▶ _Aim of the exercise_
Would you please copy the entries exactly, leaving every picture aside?

▶ _Data for processing_

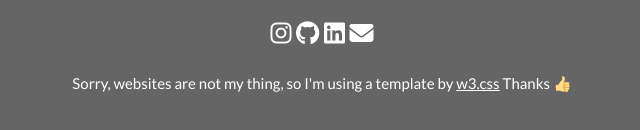
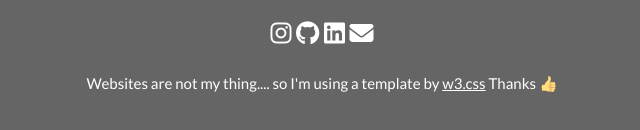
Before and after one commit to devedup/devedup.github.io, a plain HTML site: page index.html in a window 1280 px wide. Shown: the part 4919-5049 px from the top of the page, 318-958 px from the left. Drawn offline with nearby package versions, Linux system fonts and the light colour scheme.

Commit message:
copy change

```diff
--- a/index.html
+++ b/index.html
@@ -474,7 +474,7 @@ body, html {
     <a href="https://www.linkedin.com/in/davidcasserlyuk" target="_blank"><i class="fab fa-linkedin w3-hover-opacity"></i></a>
     <a href="mailto:contactme@devedup.com"><i class="fa fa-envelope w3-hover-opacity"></i></a>
   </div>
-  <p>Sorry, websites are not my thing, so I'm using a template by <a href="https://www.w3schools.com/w3css/default.asp" title="W3.CSS" target="_blank" class="w3-hover-text-green">w3.css</a> Thanks 👍</p>
+  <p>Websites are not my thing.... so I'm using a template by <a href="https://www.w3schools.com/w3css/default.asp" title="W3.CSS" target="_blank" class="w3-hover-text-green">w3.css</a> Thanks 👍</p>
 </footer>
 
 <script>
```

▶ _Task result_
Before and after one commit to devedup/devedup.github.io, a plain HTML site: page index.html in a window 1280 px wide. Shown: the part 4919-5049 px from the top of the page, 318-958 px from the left. Drawn offline with nearby package versions, Linux system fonts and the light colour scheme.

Commit message:
copy change

```diff
--- a/index.html
+++ b/index.html
@@ -474,7 +474,7 @@ body, html {
     <a href="https://www.linkedin.com/in/davidcasserlyuk" target="_blank"><i class="fab fa-linkedin w3-hover-opacity"></i></a>
     <a href="mailto:contactme@devedup.com"><i class="fa fa-envelope w3-hover-opacity"></i></a>
   </div>
-  <p>Sorry, websites are not my thing, so I'm using a template by <a href="https://www.w3schools.com/w3css/default.asp" title="W3.CSS" target="_blank" class="w3-hover-text-green">w3.css</a> Thanks 👍</p>
+  <p>Websites are not my thing.... so I'm using a template by <a href="https://www.w3schools.com/w3css/default.asp" title="W3.CSS" target="_blank" class="w3-hover-text-green">w3.css</a> Thanks 👍</p>
 </footer>
 
 <script>
```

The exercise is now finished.